EXTRACTED DATA:

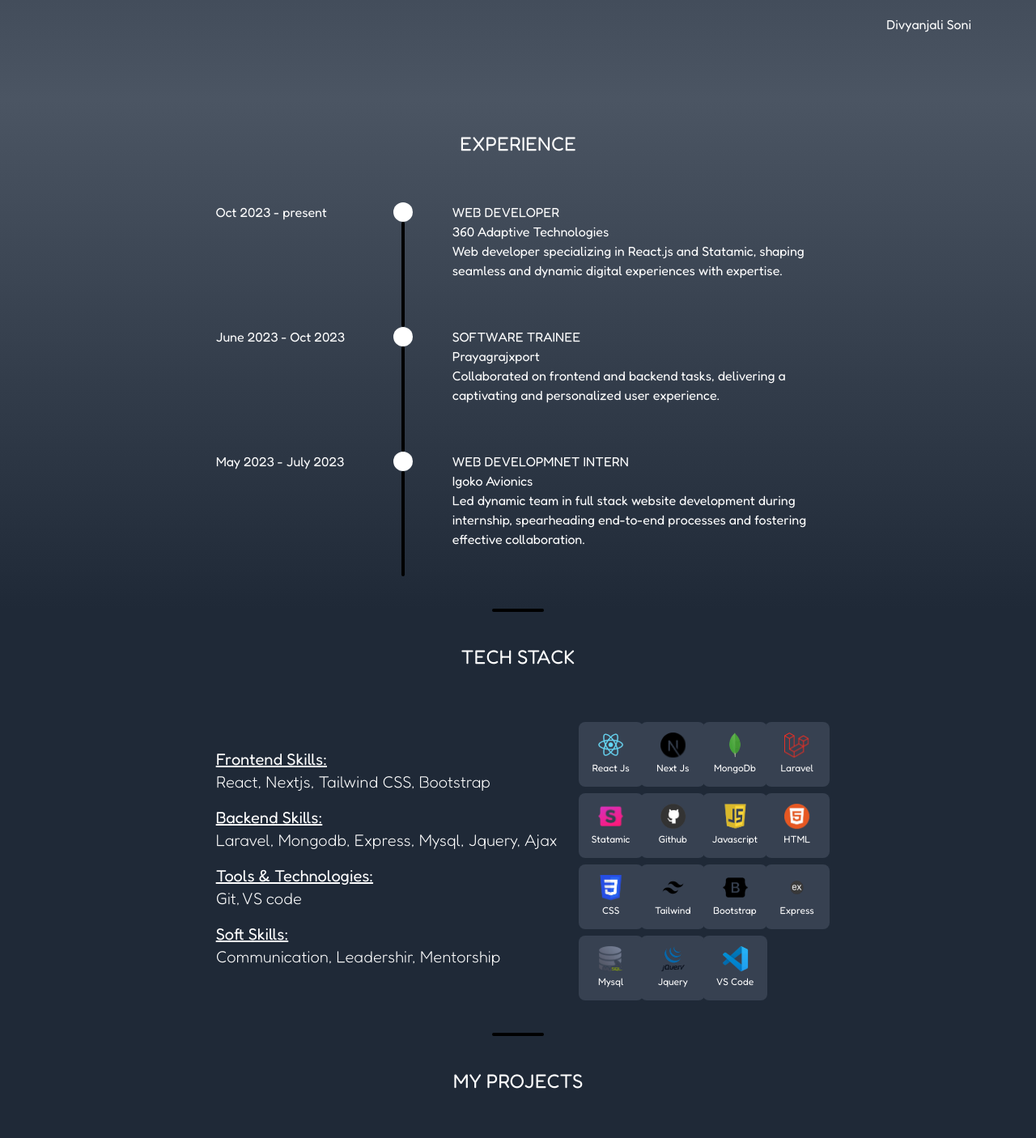
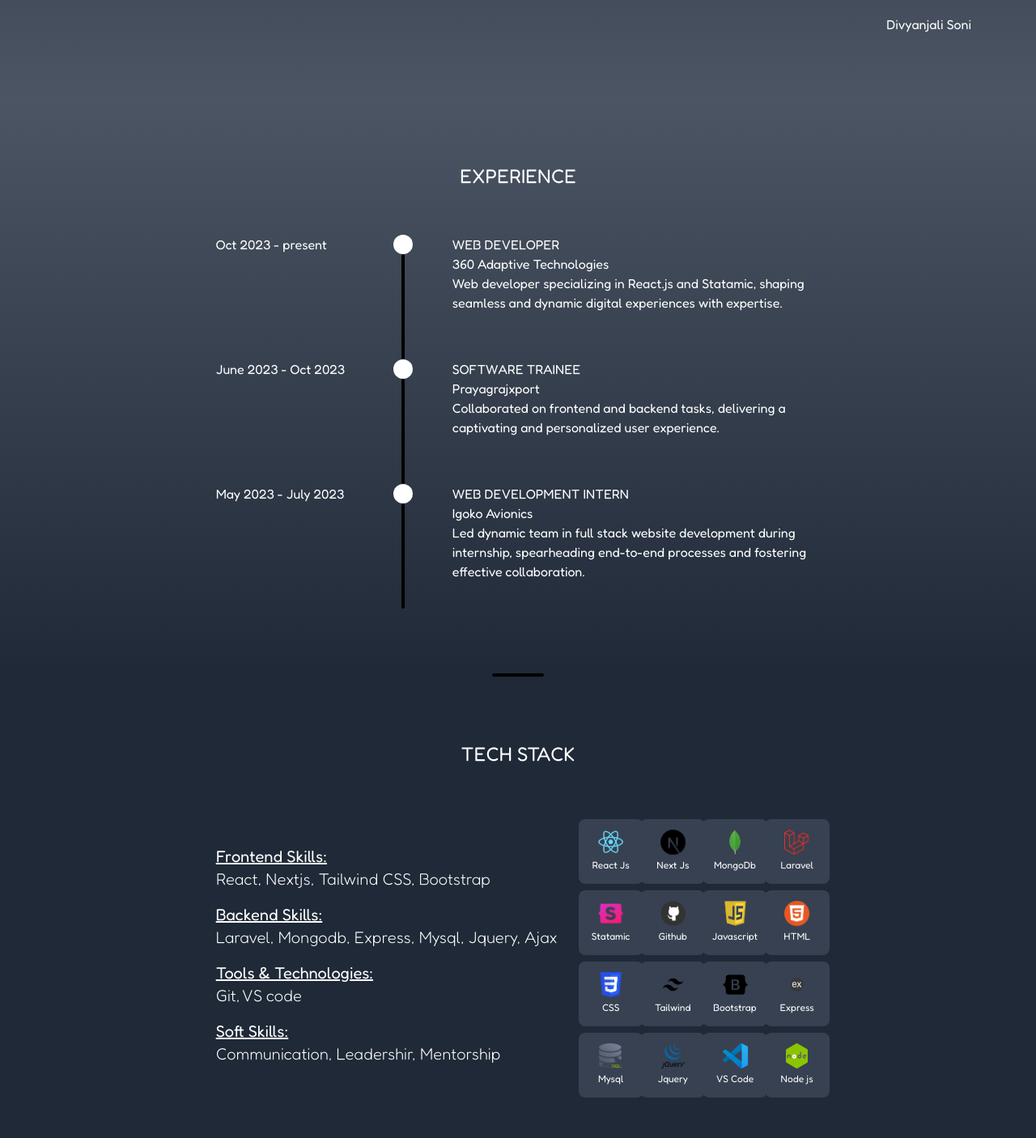
Before and after one commit to diyasoni1510/MyPortfolio, a Next.js app: page / in a window 1280 px wide. Shown: the part 1310-2716 px from the top of the page at 81% size. Built offline with nearby package versions, Linux system fonts and the light colour scheme.

Commit message:
some more changes

```diff
--- a/src/app/Components/FallingStarsWithLightTrail.jsx
+++ b/src/app/Components/FallingStarsWithLightTrail.jsx
@@ -32,7 +32,6 @@ const FallingStarsWithLightTrail = () => {
         }
       });
     }, 250);
-
     // Start typing after a slight delay
 
     function Star() {
--- a/src/app/Components/experience.jsx
+++ b/src/app/Components/experience.jsx
@@ -1,17 +1,33 @@
 import React from "react";
+import { useEffect } from "react";
 
 const experience = () => {
+  useEffect(() => {
+    const observer = new IntersectionObserver(
+      (entries) => {
+        entries.forEach((entry) => {
+          if (entry.isIntersecting) {
+            entry.target.classList.add("show");
+          }
+        });
+      },
+      { threshold: 1 } // Trigger when 50% of the element is visible
+    );
+
+    const jobElements = document.querySelectorAll(".job");
+    jobElements.forEach((el) => observer.observe(el));
+
+    return () => {
+      jobElements.forEach((el) => observer.unobserve(el));
+    };
+  }, []);
   return (
-    <div className="w-full py-10 flex flex-col gap-4 text-white px-5 md:px-20 justify-center items-center  bg-gradient-to-b from-gray-600 to-gray-800"
-
-    >
+    <div className="w-full py-10 md:py-20 flex flex-col gap-4 text-white px-5 md:px-20 justify-center items-center  bg-gradient-to-b from-gray-600 to-gray-800">
       <h1 className={`text-2xl text-center section-head mb-10`}>EXPERIENCE</h1>
       <div className="flex flex-col md:w-2/3">
-        <div className="job flex gap-1">
-          <div className="w-1/4">
-            Oct 2023 - present
-          </div>
-          <div className="flex flex-col  items-center w-1/6">
+        <div className="job flex gap-1 fade-in">
+          <div className="w-1/4">Oct 2023 - present</div>
+          <div className="flex flex-col items-center w-1/6">
             <div className="w-6 h-6 flex-shrink-0 rounded-full bg-white"></div>
             <div className="w-1 rounded bg-black h-[130px]"></div>
           </div>
@@ -26,13 +42,12 @@ const experience = () => {
             </div>
           </div>
         </div>
-        <div className="job flex gap-1">
-          <div className="w-1/4">
-            June 2023 - Oct 2023
-          </div>
-          <div className="flex flex-col  items-center w-1/6">
+
+        <div className="job flex gap-1 fade-in">
+          <div className="w-1/4">June 2023 - Oct 2023</div>
+          <div className="flex flex-col items-center w-1/6">
             <div className="w-6 h-6 flex-shrink-0 rounded-full bg-white"></div>
-            <div className="w-1  h-[130px] rounded bg-black"></div>
+            <div className="w-1 h-[130px] rounded bg-black"></div>
           </div>
           <div className="w-2/3">
             <h3>SOFTWARE TRAINEE</h3>
@@ -45,16 +60,15 @@ const experience = () => {
             </div>
           </div>
         </div>
-        <div className="job flex gap-1">
-          <div className="w-1/4">
-            May 2023 - July 2023
-          </div>
-          <div className="flex flex-col  items-center w-1/6">
+
+        <div className="job flex gap-1 fade-in">
+          <div className="w-1/4">May 2023 - July 2023</div>
+          <div className="flex flex-col items-center w-1/6">
             <div className="w-6 h-6 flex-shrink-0 rounded-full bg-white"></div>
-            <div className="w-1  h-[130px] rounded bg-black"></div>
+            <div className="w-1 h-[130px] rounded bg-black"></div>
           </div>
           <div className="w-2/3">
-            <h3>WEB DEVELOPMNET INTERN</h3>
+            <h3>WEB DEVELOPMENT INTERN</h3>
             <p>Igoko Avionics</p>
             <div className="text-left">
               <p>
--- a/src/app/Components/myProjects.jsx
+++ b/src/app/Components/myProjects.jsx
@@ -31,7 +31,7 @@ const projectInfo = [
 
 const myProjects = () => {
   return (
-    <div className="w-full py-10 flex flex-col gap-4 text-white px-5 md:px-20 bg-cover bg-bottom bg-no-repeat"
+    <div className="w-full py-10 md:py-20 flex flex-col gap-4 text-white px-5 md:px-20 bg-cover bg-bottom bg-no-repeat"
     style={{backgroundImage:`url('/about-wave-bg2.svg')`}}>
       <h1 className="text-2xl text-center mb-10">MY PROJECTS</h1>
       <div className="grid grid-cols-3 gap-5 justify-center items-center">
--- a/src/app/Components/skills.jsx
+++ b/src/app/Components/skills.jsx
@@ -62,11 +62,15 @@ const skillsImages = [
     image: "/vs-code2.png",
     name: "VS Code",
   },
+  {
+    image: "/nodejs.png",
+    name: "Node js",
+  },
 ];
 
 const skills = () => {
   return (
-    <div className="w-full py-10 flex flex-col gap-4 text-white px-5 md:px-20 justify-center items-center"
+    <div className="w-full py-10 md:py-20 flex flex-col gap-4 text-white px-5 md:px-20 justify-center items-center"
     >
       <h1 className="text-2xl text-center text-white mb-10">TECH STACK</h1>
       <div className="grid grid-cols-5 justify-center items-center gap-5 md:gap-0 md:w-2/3">
--- a/src/app/globals.css
+++ b/src/app/globals.css
@@ -88,3 +88,14 @@
     left: 100%;
   }
 }
+
+.fade-in {
+  opacity: 0;
+  transform: translateY(20px);
+  transition: opacity 0.5s ease-out, transform 0.5s ease-out;
+}
+
+.fade-in.show {
+  opacity: 1;
+  transform: translateY(0);
+}
```
Also changed, not shown: public/nodejs.png (added).
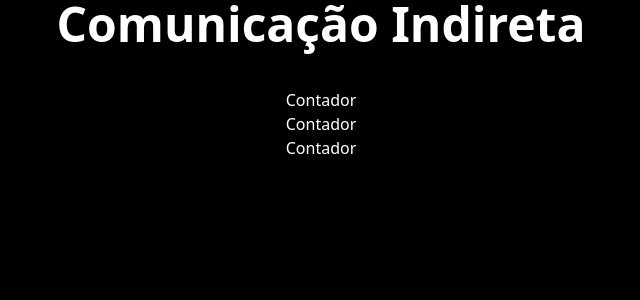
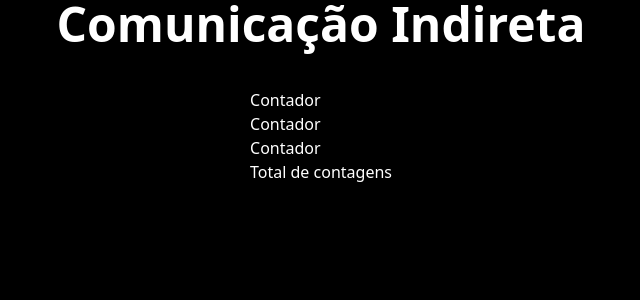
Before and after one commit to Alex-Rodriguess/projeto-react-nextjs, a Next.js app: page /comunicacao/indireta in a window 1280 px wide. Shown: the top 300 px of the page, without its empty margins (319-959 px from the left). Built offline with nearby package versions, Linux system fonts and the light colour scheme.

Commit message:
rumo a aula 3

```diff
--- a/src/pages/comunicacao/indireta.tsx
+++ b/src/pages/comunicacao/indireta.tsx
@@ -8,7 +8,9 @@ export default function PaginaIndireta() {
             <Contador />
             <Contador />
             <Contador />
+            <h1>Total de contagens</h1>
             </div>
+
 
         </div>
     )
```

WHAT TO WORK ON: Each line in the listing above that contains "bottom" should be copied.

ANSWER TO THIS TASK:
-    <div className="w-full py-10 flex flex-col gap-4 text-white px-5 md:px-20 bg-cover bg-bottom bg-no-repeat"
+    <div className="w-full py-10 md:py-20 flex flex-col gap-4 text-white px-5 md:px-20 bg-cover bg-bottom bg-no-repeat"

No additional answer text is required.